"Even if he did, he'd only have his arm or leg broken at worst. Probably his leg, so he could sign a check," Cliff Moore noted.
"We need a witness or a confession," said another detective.
"Or a murder scene," said Johns. "Forensics scoured the house and the office, and the fact is that the killing could have occurred at either place. Or perhaps neither.
"But I believe the solution is staring us in the face. All we need to do is shuffle the facts into the right order."
Johns went home for the day. He had dinner with his wife and a quiet evening in front of the television. He wanted to watch the Yankees beat up on the Indians, but his wife had the remote in a death grip, meaning he had to suffer sitcoms – okay because the Sloan case was on his mind. Shuffle the facts and lay them out again; do it once more; do it a third time. Seinfeld came on and Johns nearly didn't notice that Seinfeld, the show, segued straight into Seinfeld, the AMEX pitchman. But he noticed, and that was good.
Johns called his gambling veteran, spoke briefly, then arranged for Sloan's wife and the personal trainer to be picked up and brought into the station.
Johns took on Ronnie Mason, the personal trainer first. He had Mason recount events of the fateful evening, offered one small piece of logical evidence, and had the truth ten minutes later.
Sloan had been home that evening. He argued with his wife and she shot him. She then called Mason, who disposed of the body. The wallet and gun were wiped, then tossed into the dumpster to make the motive look like robbery.
When confronted with Mason's statement, Helen also confessed.
The next day, Detective Johns recapped the case for his team. Probably most of them thought him a bit of a plodder.
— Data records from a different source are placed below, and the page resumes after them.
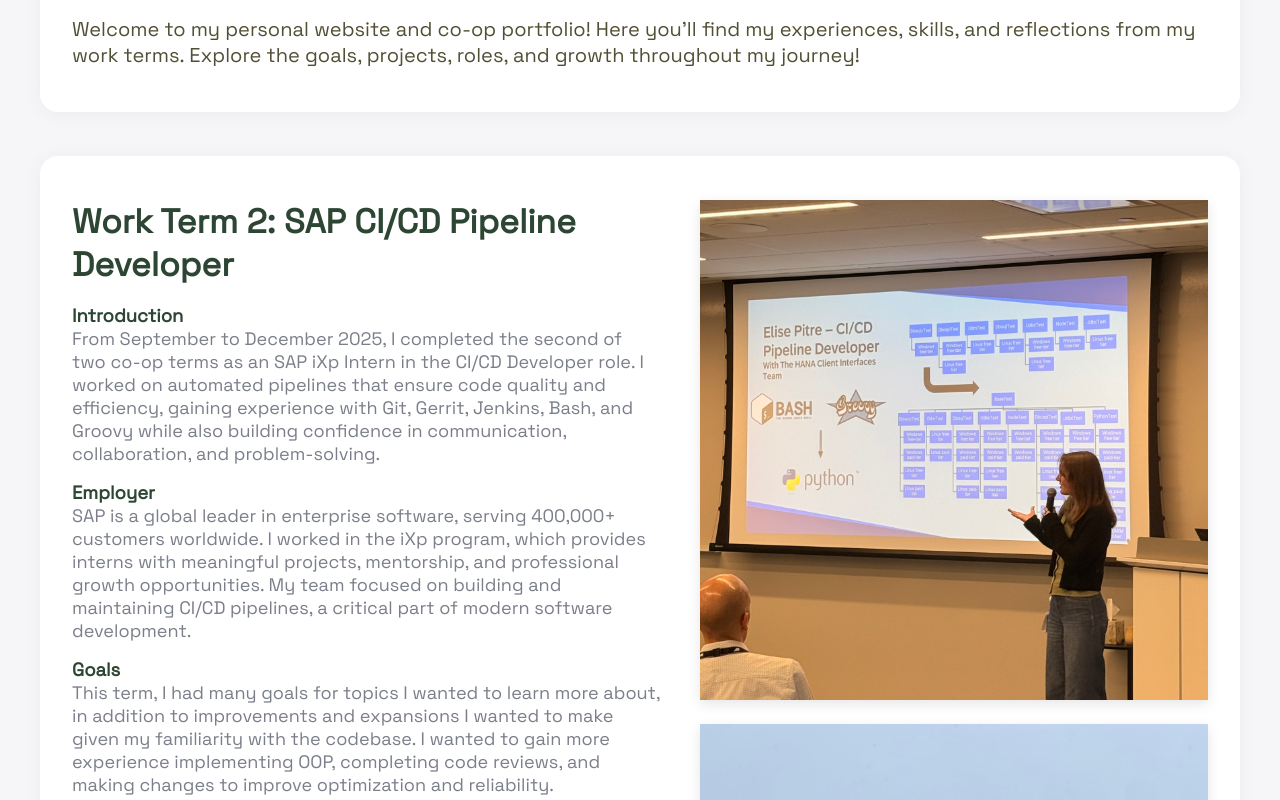
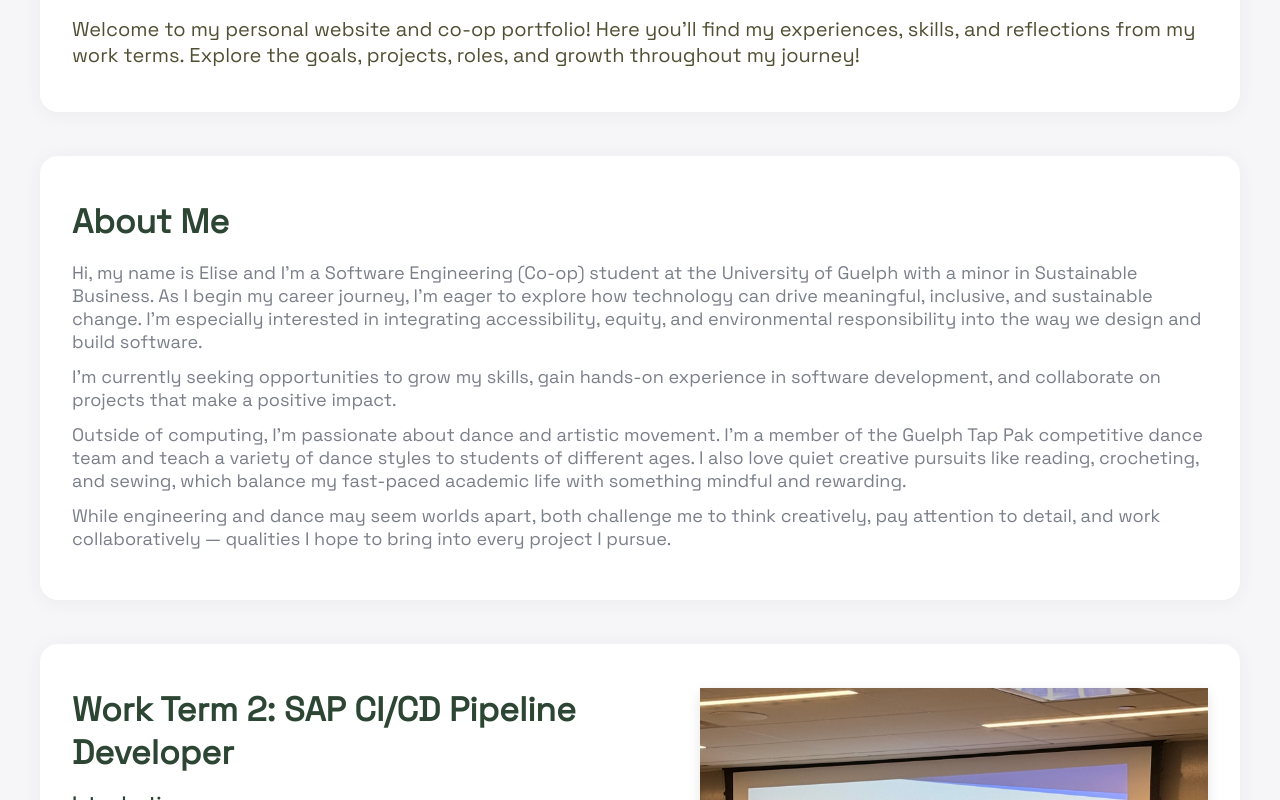
Before and after one commit to ElisePitre/elise-pitre-co-op-portfolio, a React (Create React App) app: page / in a window 1280 px wide. Shown: the part 733-1533 px from the top of the page. Built offline with nearby package versions, Linux system fonts and the light colour scheme; a web font is replaced by a local one.

Commit message:
Changing formatting a bit

```diff
--- a/src/pages/Home.js
+++ b/src/pages/Home.js
@@ -6,6 +6,7 @@
 import sapInWinter from "../styles/sapInWinter.jpeg";
 import postPresentationSelfie from "../styles/postPresentationSelfie.jpeg";
 import eliseWithR2D2 from "../styles/eliseWithR2D2.png";
+import aboutMeCollage from "../styles/IMG_2740.JPG";
 
 // --- SVG Icon Components ---
 function LinkedInIcon(props) {
@@ -45,6 +46,9 @@
             <h2 className="hero-subtitle">Personal Website & Co-op Portfolio</h2>
             <div className="hero-links-bar">
               <div className="hero-links-left">
+                <a href="#about" title="About Me" className="text-link">
+                  About Me
+                </a>
                 <a href="#work-term-2" title="Work Term 2" className="text-link">
                   Work Term 2
                 </a>
@@ -96,6 +100,36 @@
         </p>
       </section>
 
+      {/* About me section */}
+      <section id="about" className="section about-section spaced-section">
+        <div className="about-section-info">
+            <h2>About Me</h2>
+            <p>
+          Hi, my name is Elise and I’m a Software Engineering (Co-op) student at the University of Guelph with a minor
+          in Sustainable Business. As I begin my career journey, I’m eager to explore how technology can drive meaningful,
+          inclusive, and sustainable change. I’m especially interested in integrating accessibility, equity, and
+          environmental responsibility into the way we design and build software.
+        </p>
+
+        <p>
+          I’m currently seeking opportunities to grow my skills, gain hands-on experience in software development, and
+          collaborate on projects that make a positive impact.
+        </p>
+
+        <p>
+          Outside of computing, I’m passionate about dance and artistic movement. I’m a member of the Guelph Tap Pak
+          competitive dance team and teach a variety of dance styles to students of different ages. I also love quiet
+          creative pursuits like reading, crocheting, and sewing, which balance my fast-paced academic life with
+          something mindful and rewarding.
+        </p>
+
+        <p>
+          While engineering and dance may seem worlds apart, both challenge me to think creatively, pay attention to
+          detail, and work collaboratively — qualities I hope to bring into every project I pursue.
+        </p>
+        </div>
+      </section>
+
       {/* Work Term 2 Section */}
       <section id="work-term-2" className="section work-term-section">
         <div className="work-term-layout">
@@ -123,7 +157,6 @@
               I feel as though I gained valuable experience in these areas, as I had hoped. For example, I refactored the pipeline
               codebase to be written in Python and use inheritance, improving code reuse and modularity. Additionally, I implemented
               a server pool feature where tests dynamically choose a server on which to execute, allowing for more efficient use of
-              resources. Lastly, I developed a change that skips tests if the Gerrit patchset being tested is not the most recent
               version, avoiding redundant builds and barrier failures.
             </p>
             <h3>Job Description</h3>
--- a/src/styles/App.css
+++ b/src/styles/App.css
@@ -139,6 +139,42 @@
   padding: 44px 32px 38px 32px;
 }
 
+.about-section {
+  margin-top: 44px; /* Extra spacing below hero */
+}
+
+.about-section h2, .work-term-section h2, .contact-section h2 {
+  font-family: "Space Grotesk", sans-serif;
+  color: #2d4634; /* Slightly muted deep green */
+  font-size: 2.1rem;
+  margin-bottom: 18px;
+}
+
+.about-section p {
+  font-size: 1.25rem;
+  color: #525034;
+  margin-bottom: 6px;
+}
+
+.about-section-info h3 {
+  color: #2d4634; /* Slightly muted deep green */
+  font-size: 1.15rem;
+  margin-top: 16px;
+}
+
+.about-section-info ul {
+  margin: 10px 0 0 18px;
+  color: #7b7f8a;
+  font-size: 1.12rem;
+  line-height: 1.7;
+}
+
+.about-section-info p {
+  color: #7b7f8a;
+  font-size: 1.13rem;
+  margin-bottom: 12px;
+}
+
 .welcome-section {
   margin-top: 44px; /* Extra spacing below hero */
 }
@@ -219,6 +255,13 @@
   border: none;
 }
 
+/* Prevent cropping for images that should show fully (e.g., collage) */
+.media-profile.no-crop {
+  object-fit: contain;
+  height: auto; /* allow the image to determine its height */
+  max-height: 600px; /* constrain to a reasonable max so layout doesn't break */
+}
+
 /* Make only the second and third media-profile images shorter and wider */
 .media-profile[alt="Elise working at computer at SAP"],
 .media-profile[alt="Elise at SAP whiteboard"] {
@@ -290,10 +333,10 @@
   .hero-links a { padding: 6px 12px; font-size: 0.95rem; }
   .section { padding: 12px 1vw 8px 1vw; }
   .media-profile {
-    width: 100%; /* Make the image take the full width of its container */
-    max-width: 1000px; /* Increase the maximum width for larger images */
-    height: 500px; /* Set a fixed height for a rectangular shape */
-    object-fit: cover; /* Ensure the image fills the container while maintaining its aspect ratio */
+  width: 100%; /* Make the image take the full width of its container */
+  max-width: 1000px; /* Increase the maximum width for larger images */
+  height: auto; /* let images keep their natural height on small screens */
+  object-fit: contain; /* Ensure the image fits within the container without cropping */
     border-radius: 0; /* Remove rounded corners to make the images rectangular */
     margin: 0 auto; /* Center the image */
     display: block; /* Ensure proper alignment */
```
Also changed, not shown: src/styles/IMG_2740.JPG (added).
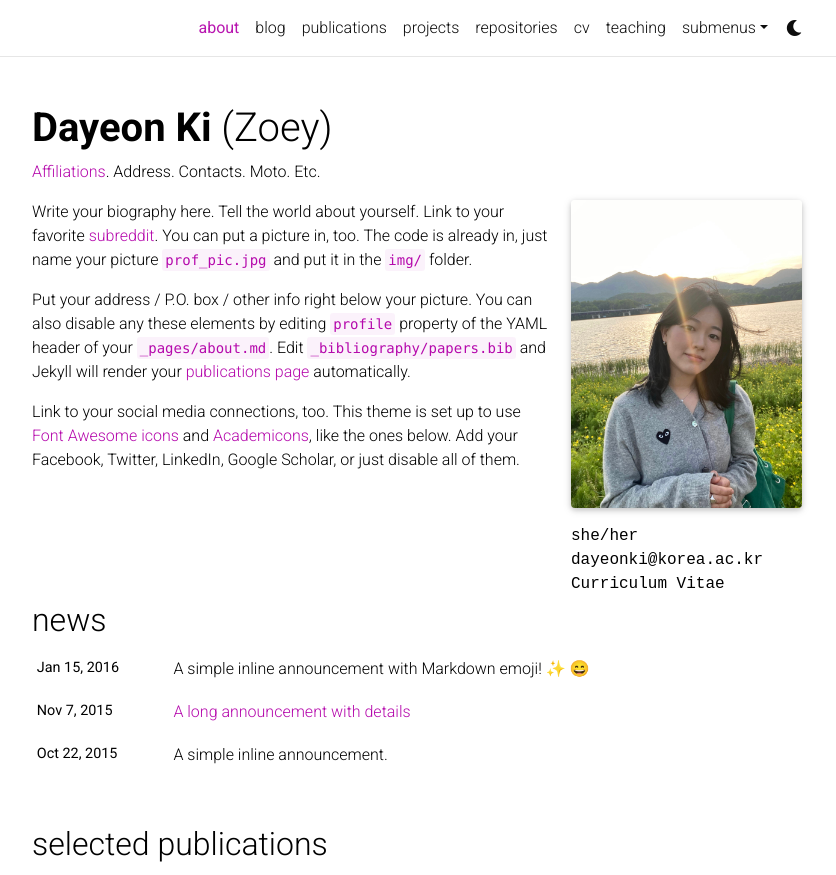
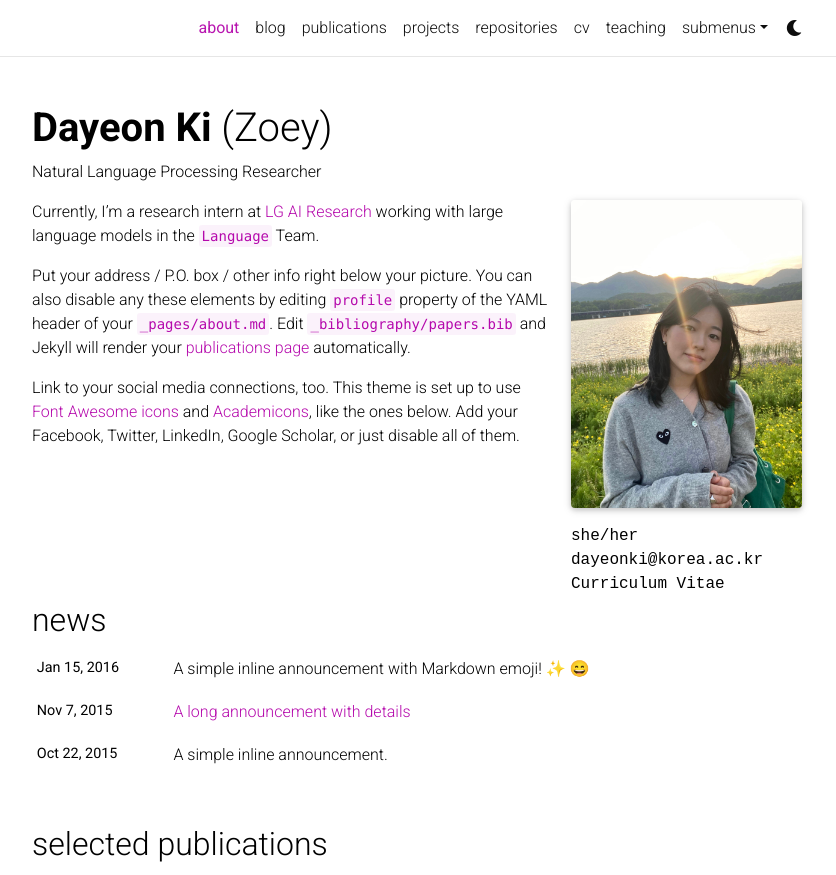
Before and after one commit to kizoey/kizoey.github.io, a Jekyll site: the page built from _pages/about.md, in a window 1280 px wide and 1165 px high, cut to the strip 0-875 px from the top of the window. Shown: the whole strip, without its empty margins (223-1059 px from the left). Built offline with Jekyll 4.4.1, drawn with Linux system fonts in a browser that asks for light colours; full-size pictures stand in for the smaller copies a plugin makes; emoji names are drawn with the system emoji font; comment, search, counter and statistics services are not loaded; a style sheet for code colours, icons or effects is not loaded.

Commit message:
Update about.md

```diff
--- a/_pages/about.md
+++ b/_pages/about.md
@@ -2,7 +2,7 @@
 layout: about
 title: about
 permalink: /
-subtitle: <a href='#'>Affiliations</a>. Address. Contacts. Moto. Etc.
+subtitle: Natural Language Processing Researcher
 
 profile:
   align: right
@@ -18,7 +18,7 @@ selected_papers: true # includes a list of papers marked as "selected={true}"
 social: true  # includes social icons at the bottom of the page
 ---
 
-Write your biography here. Tell the world about yourself. Link to your favorite [subreddit](http://reddit.com). You can put a picture in, too. The code is already in, just name your picture `prof_pic.jpg` and put it in the `img/` folder.
+Currently, I'm a research intern at [LG AI Research](https://www.lgresearch.ai/kor/) working with large language models in the `Language` Team.
 
 Put your address / P.O. box / other info right below your picture. You can also disable any these elements by editing `profile` property of the YAML header of your `_pages/about.md`. Edit `_bibliography/papers.bib` and Jekyll will render your [publications page](/al-folio/publications/) automatically.
 
```
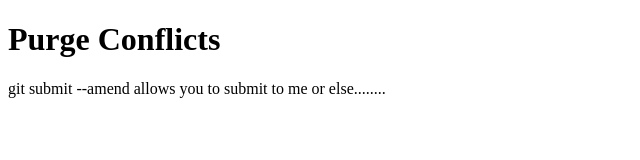
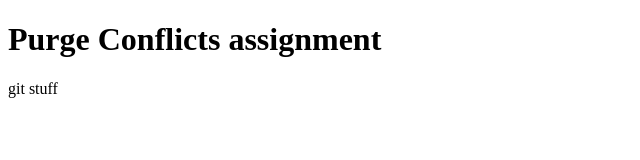
Before and after one commit to RobLowe1992/merge_conflicts, a plain HTML site: page index.html in a window 1280 px wide. Shown: the whole page, without its empty margins (0-640 px from the left). Drawn offline with Linux system fonts and the light colour scheme.

Commit message:
changed stuff

```diff
--- a/index.html
+++ b/index.html
@@ -4,7 +4,7 @@
     <title>Merge Conflicts</title>
 </head>
 <body>
-    <h1>Purge Conflicts</h1>
-    <p>git submit --amend allows you to submit to me or else........</p>
+    <h1>Purge Conflicts assignment</h1>
+    <p>git stuff</p>
 </body>
 </html>
```
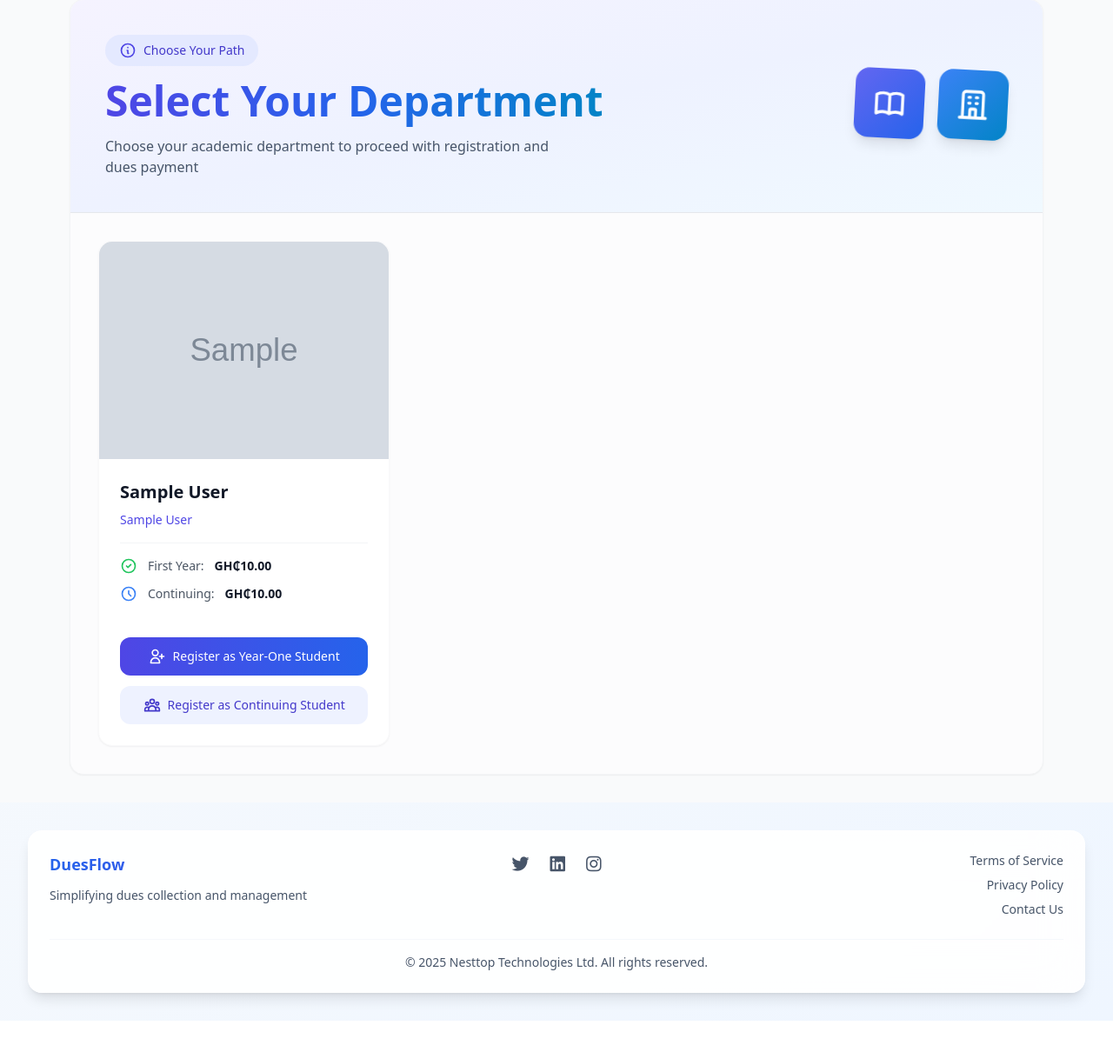
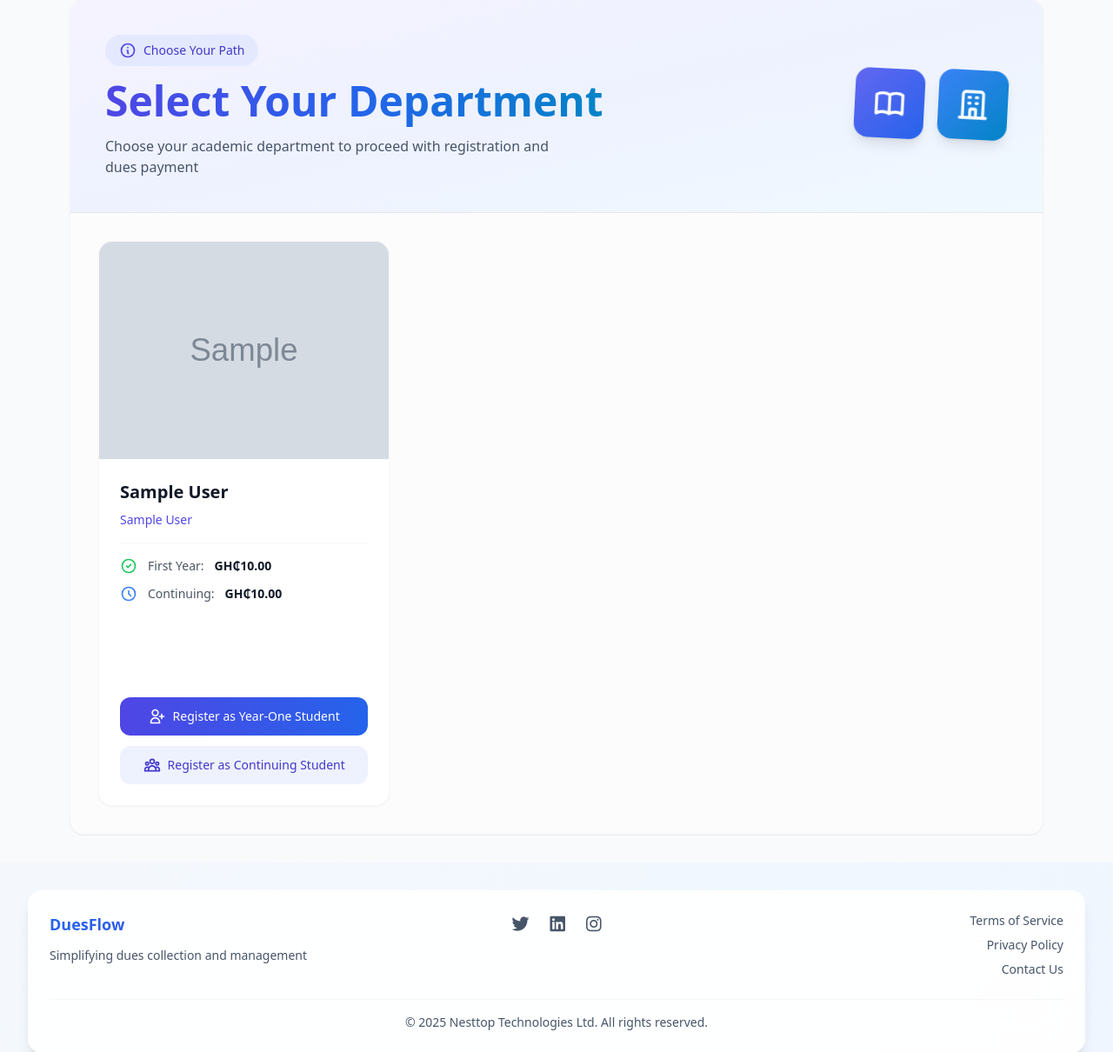
Before and after one commit to henryantwi/Dues-Colleection-SaaS-App, a Django app: page /students/departments/ in a window 1280 px wide. Shown: the part 114-1324 px from the top of the page at 87% size. Before the commit the page ends 1288 px from the top, so only its background shows below. Run offline with Django 5.2, Linux system fonts and the light colour scheme; tables that the repository leaves empty hold one stand-in row (values such as "Sample post"); grey boxes marked "Sample" are stand-in pictures; some libraries are stand-ins or nearby versions.

Commit message:
Refactor department list template for improved layout and accessibility

```diff
--- a/src/students/templates/students/department_list.html
+++ b/src/students/templates/students/department_list.html
@@ -44,12 +44,12 @@
         <div class="grid grid-cols-1 md:grid-cols-2 lg:grid-cols-3 gap-6">
             {% for department in departments|dictsort:"name" %}
             <div class="group bg-white rounded-2xl shadow-sm hover:shadow-xl border border-gray-100/50 overflow-hidden
-                        transition-all duration-300 transform hover:-translate-y-1">
-                <div class="aspect-w-16 aspect-h-9 bg-gradient-to-br from-gray-100 to-gray-50 relative overflow-hidden">
+                        transition-all duration-300 transform hover:-translate-y-1 h-[650px] grid grid-rows-[250px_1fr]">
+                <div class="relative w-full h-[250px] bg-gradient-to-br from-gray-100 to-gray-50">
                     {% if department.image %}
                     <img src="{{ department.image.url }}"
                          alt="{{ department.name }}"
-                         class="w-full h-full object-cover transform group-hover:scale-105 transition-transform duration-500">
+                         class="w-full h-full object-contain transform group-hover:scale-105 transition-transform duration-500">
                     {% else %}
                     <div class="w-full h-full flex items-center justify-center bg-gradient-to-br from-indigo-50 to-blue-50">
                         <svg class="w-16 h-16 text-indigo-300" fill="none" stroke="currentColor" viewBox="0 0 24 24">
@@ -59,9 +59,9 @@
                     {% endif %}
                 </div>
 
-                <div class="p-6 space-y-4">
+                <div class="p-6 grid grid-rows-[auto_1fr_auto] gap-4">
                     <div class="space-y-2">
-                        <h3 class="text-xl font-bold text-gray-900">{{ department.full_name|default:department.name }}</h3>
+                        <h3 class="text-xl font-bold text-gray-900 line-clamp-2">{{ department.full_name|default:department.name }}</h3>
                         <p class="text-sm font-medium text-indigo-600">{{ department.name }}</p>
                     </div>
 
@@ -82,7 +82,7 @@
                         </div>
                     </div>
 
-                    <div class="flex flex-col gap-3 pt-2">
+                    <div class="flex flex-col gap-3">
                         <a href="{% url 'students:registration_year_one' department.slug %}"
                            class="flex items-center justify-center gap-2 px-6 py-3 rounded-xl text-sm font-medium text-white bg-gradient-to-r from-indigo-600 to-blue-600 hover:from-indigo-700 hover:to-blue-700 transform transition-all duration-300 hover:shadow-lg hover:-translate-y-0.5">
                             <svg class="w-5 h-5" fill="none" stroke="currentColor" viewBox="0 0 24 24">
```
Nor were his closure stats the greatest in the department, but he'd really come through on this one.
"The clue was the credit cards," he summed it for everyone. "Nobody leaves home without them." He chose not to mention that Seinfeld had dealt him the hole card.